In any case and for years, Eva has often joined me for my daily four-mile fast walks (which are getting slower all the time). This often happens on weekends, but sometimes we end up walking together to her school about two and a half miles distant. About half-way through our routine, we invariably stop for coffee at Starbucks and spend about 30 minutes just talking there on the shore of the Saugatuck River that runs through Westport’s heart. Our conversations are uniformly wonderful.
We often discuss what we’ve seen and heard lately on “Democracy Now,” Amy Goodman‘s Monday through Friday news program which Eva watches faithfully every day. (I’ve told Eva that if she continues her practice, she’ll end up knowing more about the world than most of her teachers at her Pierrepont School which she absolutely loves.)
Both Eva and I are admirers of Malcolm X. So, we’ve watched and discussed Spike Lee’s film together (along with “Fahrenheit 451,” “Soul,” and “My Octopus Teacher”). We’ve also read Malcolm’s autobiography, and we’ve talked about Les Payne‘s latest biography about our hero, The Dead Are Arising (which I’m sure Eva will read on her own when she gets a bit older). I can imagine her producing some kind of research paper on Malcolm in high school or college.
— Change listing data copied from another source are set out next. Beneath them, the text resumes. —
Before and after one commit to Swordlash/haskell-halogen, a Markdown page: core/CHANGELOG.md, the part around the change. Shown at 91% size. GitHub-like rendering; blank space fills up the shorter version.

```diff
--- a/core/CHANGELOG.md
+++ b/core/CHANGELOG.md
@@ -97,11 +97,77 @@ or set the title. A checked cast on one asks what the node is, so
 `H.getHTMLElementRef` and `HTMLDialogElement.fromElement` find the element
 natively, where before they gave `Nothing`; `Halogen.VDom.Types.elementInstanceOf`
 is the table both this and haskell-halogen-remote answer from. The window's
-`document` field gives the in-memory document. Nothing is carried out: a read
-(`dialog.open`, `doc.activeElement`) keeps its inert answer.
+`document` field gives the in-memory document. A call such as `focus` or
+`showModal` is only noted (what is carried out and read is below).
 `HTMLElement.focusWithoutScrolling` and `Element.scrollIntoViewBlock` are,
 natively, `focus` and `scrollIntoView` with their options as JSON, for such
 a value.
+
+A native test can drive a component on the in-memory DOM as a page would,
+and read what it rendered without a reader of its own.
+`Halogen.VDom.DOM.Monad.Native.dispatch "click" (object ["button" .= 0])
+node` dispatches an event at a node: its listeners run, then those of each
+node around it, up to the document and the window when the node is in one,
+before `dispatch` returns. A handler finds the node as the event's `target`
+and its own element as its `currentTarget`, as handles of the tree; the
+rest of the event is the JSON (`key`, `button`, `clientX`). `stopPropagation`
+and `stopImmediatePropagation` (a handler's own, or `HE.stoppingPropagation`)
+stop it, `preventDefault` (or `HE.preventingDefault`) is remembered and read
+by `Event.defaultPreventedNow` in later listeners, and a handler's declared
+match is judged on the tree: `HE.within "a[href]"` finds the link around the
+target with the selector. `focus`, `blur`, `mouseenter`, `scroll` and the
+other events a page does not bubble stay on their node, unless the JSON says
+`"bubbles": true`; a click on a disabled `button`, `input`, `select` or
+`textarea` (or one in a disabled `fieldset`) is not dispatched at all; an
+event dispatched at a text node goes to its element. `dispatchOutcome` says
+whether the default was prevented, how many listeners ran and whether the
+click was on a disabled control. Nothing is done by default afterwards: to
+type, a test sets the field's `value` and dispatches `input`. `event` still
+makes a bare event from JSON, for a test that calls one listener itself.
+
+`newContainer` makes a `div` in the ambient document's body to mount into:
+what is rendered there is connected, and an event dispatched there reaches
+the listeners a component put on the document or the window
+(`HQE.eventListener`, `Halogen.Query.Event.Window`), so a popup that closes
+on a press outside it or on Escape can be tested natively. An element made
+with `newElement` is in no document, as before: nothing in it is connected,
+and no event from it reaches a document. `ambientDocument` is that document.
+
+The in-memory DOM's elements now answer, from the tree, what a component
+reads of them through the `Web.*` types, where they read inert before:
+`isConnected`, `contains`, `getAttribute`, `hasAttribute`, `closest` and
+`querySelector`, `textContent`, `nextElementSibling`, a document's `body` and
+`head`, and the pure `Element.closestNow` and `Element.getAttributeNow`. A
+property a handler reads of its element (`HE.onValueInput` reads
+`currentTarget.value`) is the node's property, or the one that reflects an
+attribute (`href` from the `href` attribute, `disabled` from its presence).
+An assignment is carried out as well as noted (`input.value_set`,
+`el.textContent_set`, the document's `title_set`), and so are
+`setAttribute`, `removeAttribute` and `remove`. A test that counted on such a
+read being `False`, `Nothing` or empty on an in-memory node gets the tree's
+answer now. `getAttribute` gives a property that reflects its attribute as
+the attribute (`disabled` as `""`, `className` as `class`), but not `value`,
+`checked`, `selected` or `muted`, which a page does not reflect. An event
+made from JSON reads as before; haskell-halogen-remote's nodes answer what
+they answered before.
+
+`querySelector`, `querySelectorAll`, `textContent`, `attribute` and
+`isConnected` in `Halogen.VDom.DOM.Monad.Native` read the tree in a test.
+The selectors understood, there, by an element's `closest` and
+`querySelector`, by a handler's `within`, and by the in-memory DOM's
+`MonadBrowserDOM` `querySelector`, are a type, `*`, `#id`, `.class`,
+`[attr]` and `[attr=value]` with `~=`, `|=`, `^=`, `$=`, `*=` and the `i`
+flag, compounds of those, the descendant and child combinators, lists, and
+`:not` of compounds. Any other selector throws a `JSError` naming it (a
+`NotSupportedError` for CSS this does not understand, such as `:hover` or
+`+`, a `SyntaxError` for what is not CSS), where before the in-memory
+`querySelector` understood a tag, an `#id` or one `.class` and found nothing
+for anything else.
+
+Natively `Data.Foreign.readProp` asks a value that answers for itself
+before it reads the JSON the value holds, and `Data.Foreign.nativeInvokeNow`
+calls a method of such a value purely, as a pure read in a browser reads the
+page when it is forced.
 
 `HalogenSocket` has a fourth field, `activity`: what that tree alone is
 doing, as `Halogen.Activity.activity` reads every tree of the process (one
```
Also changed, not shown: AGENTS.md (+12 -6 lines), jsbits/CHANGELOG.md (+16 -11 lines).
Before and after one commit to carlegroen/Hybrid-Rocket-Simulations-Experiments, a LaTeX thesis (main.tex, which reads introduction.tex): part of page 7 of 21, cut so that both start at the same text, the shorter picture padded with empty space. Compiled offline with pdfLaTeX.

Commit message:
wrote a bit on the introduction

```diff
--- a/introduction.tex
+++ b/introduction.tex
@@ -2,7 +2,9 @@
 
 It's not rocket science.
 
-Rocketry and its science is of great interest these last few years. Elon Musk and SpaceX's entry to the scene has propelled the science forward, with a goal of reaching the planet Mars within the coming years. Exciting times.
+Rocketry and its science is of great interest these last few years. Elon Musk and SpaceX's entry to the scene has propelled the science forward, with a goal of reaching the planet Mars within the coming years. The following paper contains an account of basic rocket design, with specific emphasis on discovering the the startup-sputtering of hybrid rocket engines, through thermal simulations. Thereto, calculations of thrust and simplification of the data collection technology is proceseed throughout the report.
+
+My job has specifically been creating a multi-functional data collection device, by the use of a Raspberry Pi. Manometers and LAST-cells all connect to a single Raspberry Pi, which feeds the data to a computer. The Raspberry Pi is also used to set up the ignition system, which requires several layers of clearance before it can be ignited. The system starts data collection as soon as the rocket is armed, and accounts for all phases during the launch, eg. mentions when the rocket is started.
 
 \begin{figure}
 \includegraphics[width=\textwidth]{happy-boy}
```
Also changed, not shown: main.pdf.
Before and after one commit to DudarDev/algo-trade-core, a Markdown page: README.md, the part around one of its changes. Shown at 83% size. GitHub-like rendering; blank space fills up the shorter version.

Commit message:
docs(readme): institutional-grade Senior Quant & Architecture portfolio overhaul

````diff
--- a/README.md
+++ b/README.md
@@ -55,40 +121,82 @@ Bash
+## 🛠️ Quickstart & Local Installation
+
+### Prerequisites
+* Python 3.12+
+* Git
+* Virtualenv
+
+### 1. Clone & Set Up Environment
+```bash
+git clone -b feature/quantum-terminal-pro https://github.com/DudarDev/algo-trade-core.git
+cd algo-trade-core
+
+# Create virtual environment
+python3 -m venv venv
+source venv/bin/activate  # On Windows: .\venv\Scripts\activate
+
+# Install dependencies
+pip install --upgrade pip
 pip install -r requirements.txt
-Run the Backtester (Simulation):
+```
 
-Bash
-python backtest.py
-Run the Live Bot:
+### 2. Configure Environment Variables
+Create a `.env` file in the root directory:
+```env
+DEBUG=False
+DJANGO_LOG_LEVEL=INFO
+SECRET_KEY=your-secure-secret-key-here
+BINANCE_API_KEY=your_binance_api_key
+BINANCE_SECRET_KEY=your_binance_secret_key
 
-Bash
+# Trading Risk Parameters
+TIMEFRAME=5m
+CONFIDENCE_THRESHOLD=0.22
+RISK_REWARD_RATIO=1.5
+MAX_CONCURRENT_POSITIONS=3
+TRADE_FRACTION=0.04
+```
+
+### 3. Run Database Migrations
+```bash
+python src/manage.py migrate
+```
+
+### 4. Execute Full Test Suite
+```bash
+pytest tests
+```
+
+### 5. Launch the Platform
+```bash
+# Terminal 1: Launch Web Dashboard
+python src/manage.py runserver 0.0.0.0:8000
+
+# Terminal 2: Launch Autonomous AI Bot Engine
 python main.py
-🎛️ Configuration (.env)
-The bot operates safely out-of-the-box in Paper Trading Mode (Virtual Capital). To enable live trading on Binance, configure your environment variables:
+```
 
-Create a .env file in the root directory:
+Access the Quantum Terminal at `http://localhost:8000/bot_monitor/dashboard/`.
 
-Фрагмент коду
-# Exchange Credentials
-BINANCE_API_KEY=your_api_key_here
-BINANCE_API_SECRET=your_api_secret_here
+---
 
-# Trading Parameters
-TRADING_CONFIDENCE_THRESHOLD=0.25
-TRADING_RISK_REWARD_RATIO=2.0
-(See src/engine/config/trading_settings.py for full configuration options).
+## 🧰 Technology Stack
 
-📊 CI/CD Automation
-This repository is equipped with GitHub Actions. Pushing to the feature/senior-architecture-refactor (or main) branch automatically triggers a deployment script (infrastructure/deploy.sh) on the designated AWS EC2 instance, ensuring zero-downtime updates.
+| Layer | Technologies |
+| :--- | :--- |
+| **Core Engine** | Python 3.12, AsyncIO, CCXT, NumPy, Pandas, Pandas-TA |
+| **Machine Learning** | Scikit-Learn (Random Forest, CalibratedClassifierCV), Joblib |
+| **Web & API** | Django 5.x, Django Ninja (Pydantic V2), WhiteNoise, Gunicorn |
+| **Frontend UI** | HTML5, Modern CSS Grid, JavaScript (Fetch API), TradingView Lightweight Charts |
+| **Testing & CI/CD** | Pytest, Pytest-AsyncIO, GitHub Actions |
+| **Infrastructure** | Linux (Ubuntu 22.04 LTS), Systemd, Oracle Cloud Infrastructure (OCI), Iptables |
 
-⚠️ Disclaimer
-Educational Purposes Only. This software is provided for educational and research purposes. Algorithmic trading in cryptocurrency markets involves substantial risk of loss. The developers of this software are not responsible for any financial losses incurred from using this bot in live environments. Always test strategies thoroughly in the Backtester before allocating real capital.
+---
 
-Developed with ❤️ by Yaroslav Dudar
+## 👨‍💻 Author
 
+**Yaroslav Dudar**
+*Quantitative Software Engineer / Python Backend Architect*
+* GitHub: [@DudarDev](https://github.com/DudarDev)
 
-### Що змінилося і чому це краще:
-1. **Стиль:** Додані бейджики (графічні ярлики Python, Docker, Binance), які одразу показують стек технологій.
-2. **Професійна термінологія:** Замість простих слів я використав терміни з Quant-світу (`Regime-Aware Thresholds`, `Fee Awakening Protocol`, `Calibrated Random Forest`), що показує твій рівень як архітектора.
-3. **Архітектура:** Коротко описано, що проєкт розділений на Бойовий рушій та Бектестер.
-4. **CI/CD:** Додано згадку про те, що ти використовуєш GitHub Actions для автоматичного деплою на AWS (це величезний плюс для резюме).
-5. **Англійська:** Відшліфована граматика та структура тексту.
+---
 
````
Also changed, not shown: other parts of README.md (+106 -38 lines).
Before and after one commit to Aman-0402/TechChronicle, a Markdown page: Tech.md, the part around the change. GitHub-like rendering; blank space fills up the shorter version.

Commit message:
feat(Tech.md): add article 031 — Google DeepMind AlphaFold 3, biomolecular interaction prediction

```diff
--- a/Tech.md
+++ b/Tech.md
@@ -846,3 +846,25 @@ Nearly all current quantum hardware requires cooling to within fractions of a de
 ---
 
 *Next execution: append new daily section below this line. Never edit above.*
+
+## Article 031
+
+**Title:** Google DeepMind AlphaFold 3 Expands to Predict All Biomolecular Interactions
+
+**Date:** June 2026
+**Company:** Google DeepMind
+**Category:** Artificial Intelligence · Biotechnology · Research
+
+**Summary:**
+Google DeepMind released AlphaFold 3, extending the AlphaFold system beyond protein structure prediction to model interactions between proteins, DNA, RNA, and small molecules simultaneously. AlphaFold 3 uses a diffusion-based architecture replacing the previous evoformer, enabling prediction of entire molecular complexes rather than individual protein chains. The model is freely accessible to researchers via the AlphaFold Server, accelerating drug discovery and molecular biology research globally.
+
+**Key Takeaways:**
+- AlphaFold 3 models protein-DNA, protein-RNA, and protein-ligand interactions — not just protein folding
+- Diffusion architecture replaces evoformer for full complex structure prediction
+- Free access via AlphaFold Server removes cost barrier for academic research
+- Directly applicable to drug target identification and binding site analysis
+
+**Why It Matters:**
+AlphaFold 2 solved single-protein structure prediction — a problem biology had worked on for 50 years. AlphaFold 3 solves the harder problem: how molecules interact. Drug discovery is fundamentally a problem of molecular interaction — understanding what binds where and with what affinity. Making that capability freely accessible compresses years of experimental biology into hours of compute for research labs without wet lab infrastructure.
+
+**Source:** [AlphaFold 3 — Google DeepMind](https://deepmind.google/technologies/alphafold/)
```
Anyhow, we often talk about X; Eva is intensely interested — as she is about almost everything.
And our conversations are so much fun.
For instance, just this morning, we had maybe our best exchange yet. In her history class at Pierrepont, Eva’s studying the Illiad and Odyssey. While Eva loves the tale, she was mildly complaining that her teacher takes the classic too seriously — i.e. she leads discussions as though Homer’s work were something more than what Eva recognizes as historical fiction.
“You know, Baba,” she confided to me, “I think they’ve misplaced Homer in the history section of our library; it really belongs in the fiction aisle. I mean, all this stuff about Helen of Troy as the cause of the Trojan War doesn’t make sense. How does anyone know that her abduction started the whole thing?”
“That’s a brilliant question,” I said. “You should ask your teacher.
“But you know,” I said, ” that’s probably true of all of the books in your school’s library. I mean they all should probably be classified as fiction. That’s what historians and other authors do; they write accounts that reflect their own biases. And that goes for the Bible too.” (I voiced that last part, because Eva considers herself an atheist, so I wanted to be even-handed about fields of study — she knows I’m especially interested in questions of faith and biblical interpretation.)
“But don’t be too quick to dismiss fiction,” I added. “Fiction is often more revealing of truth than history or scientific theory. It’s like my friend, Guy Patrick, used to observe about the Bible. . . ‘All of it is true,’ he’d say, ‘and some of it even happened.’ Hemingway’s and Faulkner’s novels are true, even though they didn’t happen. You might say the same about the poems of Emily Dickinson.”
And Eva could see all of that. Despite her atheism, she even agreed that the biblical stories of creation might be truer (i.e. more revealing of human meaning) than Darwin’s revolutionary theory. Stifling a theatrical yawn, she said “Darwin might be factually true, but it’s more boring, I agree.”
Can you see what I mean about a charmed life — and about my charming granddaughter?